Jan 23 2007
“THIS IS NOT JUST A country with a mafia. It is a mafia with a country.” This was the graphic description of one of the ex-Soviet republicans where corruption and organised crime is directed from the top. I don’t recall exactly which country it was, but it was in the neighbourhood of Kazakhstan, Uzbekistan and Turkmenistan.
With the outrageous and very political decision to give the all-clear to senior figures in the Kibaki regime implicated in the Anglo Leasing scandals, Kenya now officially joins the list of nations that can be described as above. A mafia with a country. Perhaps the name of the country should be changed to Kenyanistan.
We were told from Day 1 that the fight against corruption would be fought from the top, and that there would be no sacred cows, no untouchables. Even when it became increasingly clear over the past two years that it was all rhetoric, all a big lie, we held a glimmer of hope. After all, senior Cabinet ministers had stepped aside when named in corruption – something unimaginable during the Moi kleptocracy – and Permanent Secretaries and other senior civil servants sacked and arraigned in court.
But still, there were indications that those were just reluctant actions taken to buy time while things cooled down.
Doubting Thomases have indeed been proved right by anti-corruption chief Aaron Ringera, whose statement in absolving Cabinet ministers of any blame, indeed in finding that no offences had been committed, exposes the Kenya Anti-Corruption Commission for the expensive fraud that it is.
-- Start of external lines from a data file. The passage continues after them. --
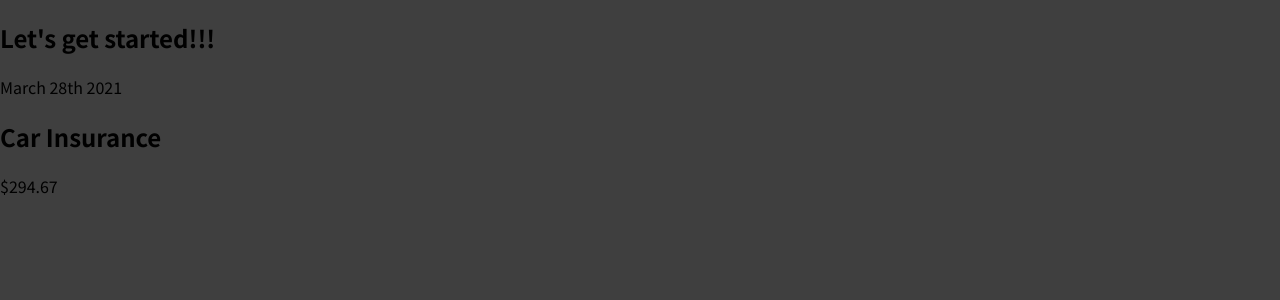
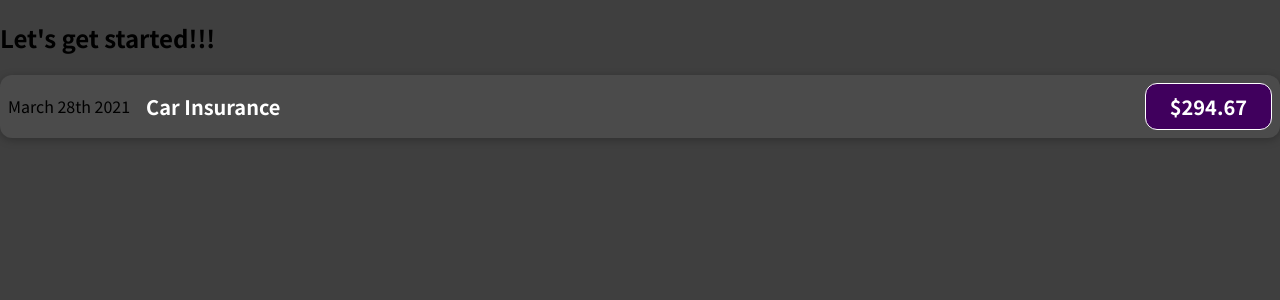
Before and after one commit to salasimo/react-complete-guide, a JavaScript app: page / in a window 1280 px wide. Shown: the top 300 px of the page. Built offline with nearby package versions, Linux system fonts and the light colour scheme.

Commit message:
added className

```diff
--- a/src/components/ExpenseItem.js
+++ b/src/components/ExpenseItem.js
@@ -1,10 +1,12 @@
+import "./ExpenseItem.css";
+
 function ExpenseItem() {
     return (
-        <div>
+        <div className="expense-item">
             <div>March 28th 2021</div>
-            <div>
+            <div className="expense-item__description">
                 <h2>Car Insurance</h2>
-                <div>$294.67</div>
+                <div className="expense-item__price">$294.67</div>
             </div>
         </div>
     );
```
Also changed, not shown: 1 other file (tests, documents, lock files or other folders).
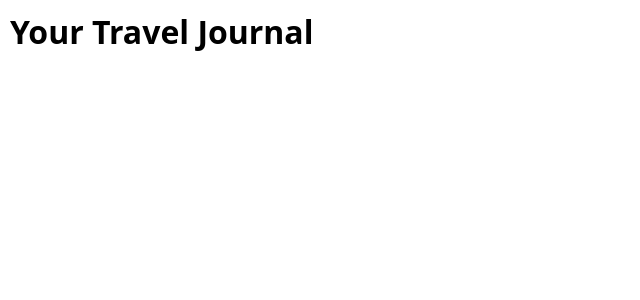
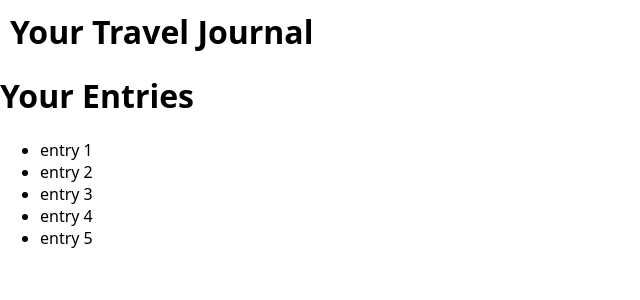
Before and after one commit to IrisHerholz/capstone-project, a Next.js app: page / in a window 1280 px wide. Shown: the top 300 px of the page, without its empty margins (0-640 px from the left). Built offline with nearby package versions, Linux system fonts and the light colour scheme.

Commit message:
changed jason data, delete page

```diff
--- a/components/JournalEntryList/index.js
+++ b/components/JournalEntryList/index.js
@@ -1,4 +1,4 @@
-import { titles } from "../lib/data.json";
+import { titles } from "/lib/data.js";
 import styled from "styled-components";
 import { v4 as uuidv4 } from "uuid";
 
--- /dev/null
+++ b/lib/data.js
@@ -0,0 +1,7 @@
+export const titles = [
+  { name: "entry 1" },
+  { name: "entry 2" },
+  { name: "entry 3" },
+  { name: "entry 4" },
+  { name: "entry 5" },
+];
--- a/pages/index.js
+++ b/pages/index.js
@@ -1,3 +1,4 @@
+import JournalEntryList from "@/components/JournalEntryList";
 import styled from "styled-components";
 
 export default function HomePage() {
@@ -6,6 +7,7 @@ export default function HomePage() {
       <header>
         <H1>Your Travel Journal</H1>
       </header>
+      <JournalEntryList />
     </>
   );
 }
```
Also changed, not shown: lib/data.json (deleted, +0 -9 lines), pages/JournalEntryOverview.js (deleted).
The timing of the announcement exonerating Vice-President Moody Awori, Energy minister Kiraitu Murungi and former Finance minister David Mwiraria was obviously dictated by the politics of the day. It is an election year and all three will be vital cogs in President Kibaki’s re-election campaign machinery.
Justice Ringera’s finding was based very much on rubbishing the claims by self-exiled former PS for Governance and Ethics, Mr John Githongo. A reading of the Kenya Gazette notice reveals that it was not the product of a careful and professional investigation, but merely a pre-determined finding.
Some reasons given for “closure” are quite laughable. It is stated that Mr Githongo was not an investigator, which presumably invalidates anything he may have uncovered about the Anglo Leasing and associated scandals. The evidence he presented to Ringera’s team was also dismissed as inadequate in terms of leading to any prosecution.
True, maybe, but the statement is silent on what KACC may have done to build up on Mr Githongo’s investigations.
IT IS LUDICROUS FOR THE CHIEF anti-corruption agency to suggest that their job is to sit with arms folded and wait for people who they dismiss as non-investigators to do all the work and present them with cast-iron evidence for prosecution; and if that evidence is inadequate, then there was no crime.
In any case, one of the most important facets of the Anglo Leasing investigations was in holding Cabinet ministers directly responsible for corruption that took place under their watch.
It remains an undisputable fact that Government ministers signed contracts with non-existent companies worth some Sh50 billion, mostly for the supply of non-existent goods and services. The fact that some people have been charged is proof enough that the authorities are persuaded crimes were committed.
But where does the buck stop? With civil servants who followed instructions, or with ministers who gave directions or were involved in the cover-up?
Perhaps absolving the political heads is just a naked attempt to stop the buck going even higher up where it belongs. We are not fighting corruption from the top; our corruption starts from the top!
I was appalled and ashamed to see Kenyans demonstrating against the strong action the Government has taken in guarding our borders against possible infiltration by terrorists as radical elements flee Somalia in the wake of the Ethiopian intervention.
Many of us lost dear friends and relatives to bomb attacks on Kenya by terrorists’, atrocities that are still very fresh in the minds of those affected. The danger such elements still pose cannot be gainsaid. They strike indiscriminately and without a care that the majority of victims will be innocent Kenyans, including women and children.
That their main grievance is against the US and Israel is irrelevant to those who may be the actual victims.
So when Kenyans, including some otherwise respectable Opposition leaders, join in such demonstrations as witnessed last Friday, one must wonder whether they are campaigning for civil liberties or whether they are campaigning on behalf of those who wish to bring us death and destruction.
By all means, the law must be scrupulously observed while handling those suspects who are fleeing Somalia. But that does not mean our borders should be opened wide for those who may wish us harm.
The Nation (Nairobi)
Posted to the web January 22, 2007
By Macharia Gaitho, January 23, 2007, Nairobi, The Nation, AllAfrica Global Media (allAfrica.com), http://allafrica.com/stories/200701221735.html